Though its primary objective was to simplify the complex tax structure on the supply of goods and services, the reform created quite a stir due to its complex nature, due to which many myths about GST started making the rounds.
Let us debunk some of these myths.
MYTH: GST has equal impact on all residential properties
FACT: The impact of GST on property is mainly dependent on segmental classification of projects. The extent of the impact on residential properties predominantly depends on the phase of construction, the location as well as the type of project. For example, impact will be observed more in case of new launches as compared to near completion projects. Similarly, suburban projects will be more impacted as compared to city-centre projects and affordable or value housing will see larger impact as compared to luxury housing.

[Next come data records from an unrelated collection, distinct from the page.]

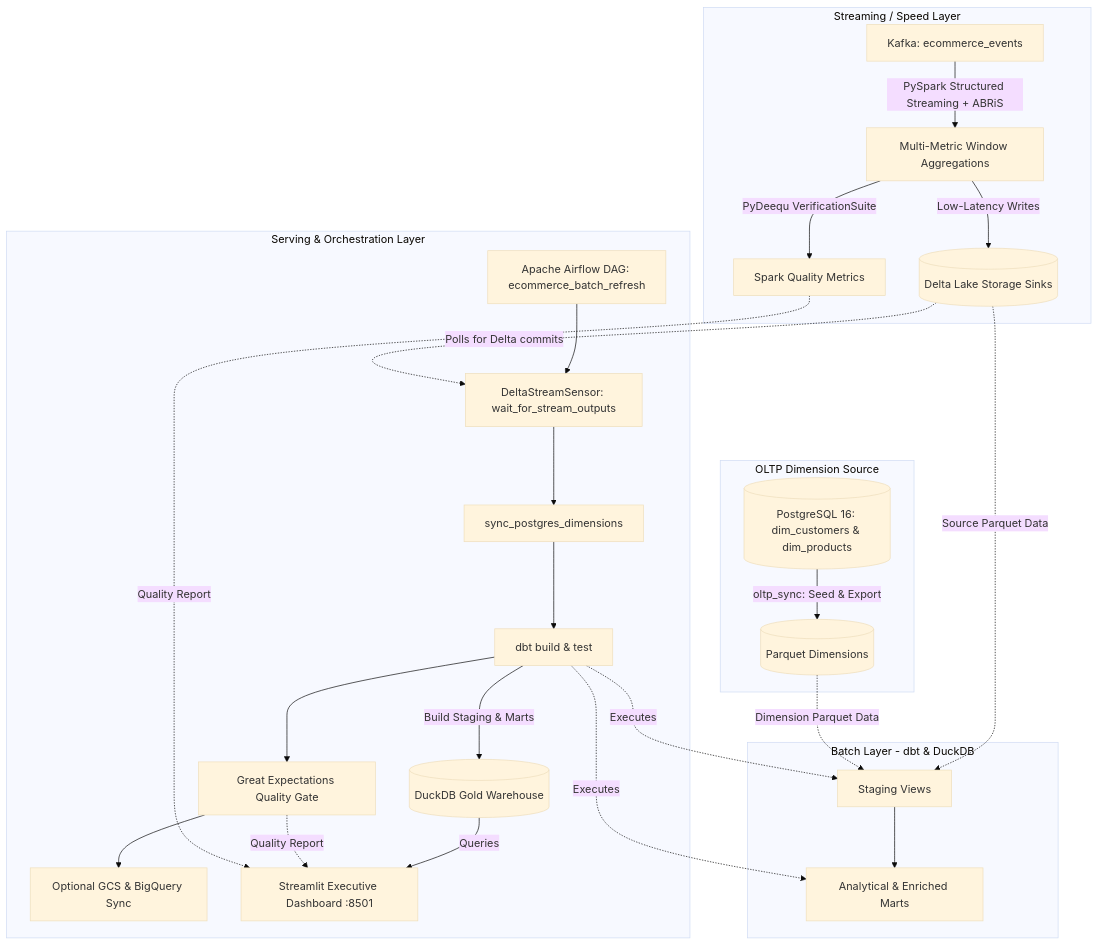
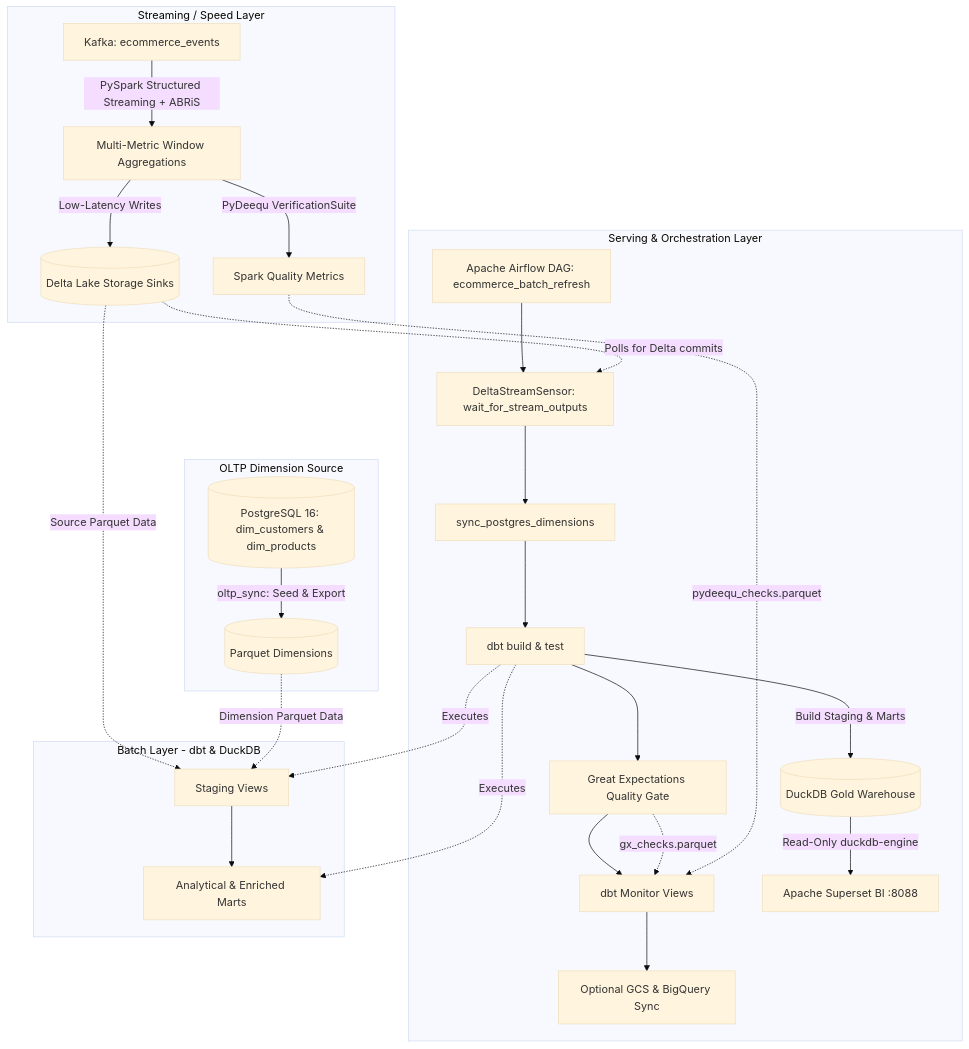
The diagram in projects/ecommerce/README.md (JayKay24/data-engineering), drawn with Mermaid (base theme) before and after one commit. The commit also changed other lines of this file and 53 other files, not shown here.

Commit message:
feat(bi): replace Streamlit and Plotly with Apache Superset 6.1.0 and Dashboards-as-Code

````diff
--- a/projects/ecommerce/README.md
+++ b/projects/ecommerce/README.md
@@ -5,33 +5,34 @@
 ```mermaid
 flowchart TD
     subgraph OLTP [OLTP Dimension Source]
         PG[(PostgreSQL 16: dim_customers & dim_products)] -->|oltp_sync: Seed & Export| DIM[(Parquet Dimensions)]
     end
 
     subgraph Speed Layer [Streaming / Speed Layer]
         K[Kafka: ecommerce_events] -->|PySpark Structured Streaming + ABRiS| SS[Multi-Metric Window Aggregations]
         SS -->|PyDeequ VerificationSuite| DEEQU[Spark Quality Metrics]
         SS -->|Low-Latency Writes| DL[(Delta Lake Storage Sinks)]
     end
 
     subgraph Serving & Orchestration [Serving & Orchestration Layer]
         AF[Apache Airflow DAG: ecommerce_batch_refresh] --> SENSOR[DeltaStreamSensor: wait_for_stream_outputs]
         DL -.->|Polls for Delta commits| SENSOR
         SENSOR --> SYNC[sync_postgres_dimensions]
         SYNC --> DBT[dbt build & test]
         DBT --> GX[Great Expectations Quality Gate]
-        GX --> GCP[Optional GCS & BigQuery Sync]
+        GX --> MON[dbt Monitor Views]
+        MON --> GCP[Optional GCS & BigQuery Sync]
         DBT -->|Build Staging & Marts| DUCK[(DuckDB Gold Warehouse)]
-        DUCK -->|Queries| VIZ[Streamlit Executive Dashboard :8501]
-        GX -.->|Quality Report| VIZ
-        DEEQU -.->|Quality Report| VIZ
+        DUCK -->|Read-Only duckdb-engine| BI[Apache Superset BI :8088]
+        GX -.->|gx_checks.parquet| MON
+        DEEQU -.->|pydeequ_checks.parquet| MON
     end
 
     subgraph Batch Layer [Batch Layer - dbt & DuckDB]
         DBT -.->|Executes| STG[Staging Views]
         DBT -.->|Executes| MARTS[Analytical & Enriched Marts]
         DL -.->|Source Parquet Data| STG
         DIM -.->|Dimension Parquet Data| STG
         STG --> MARTS
     end
 ```
````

This is on account of different proportion of land cost in project cost (land cost exempted from GST), different GST applicable to different materials, amount spent split in pre-GST time and post-GST time and on account of lower GST for affordable housing projects.
Thus there is no uniform or single amount by which residential properties are impacted due to GST system.
MYTH: Everything is clear about GST in real estate
FACT: There still persist certain grey areas which are yet to be evaluated by tax experts to stand the ‘test of law’. Some of them are: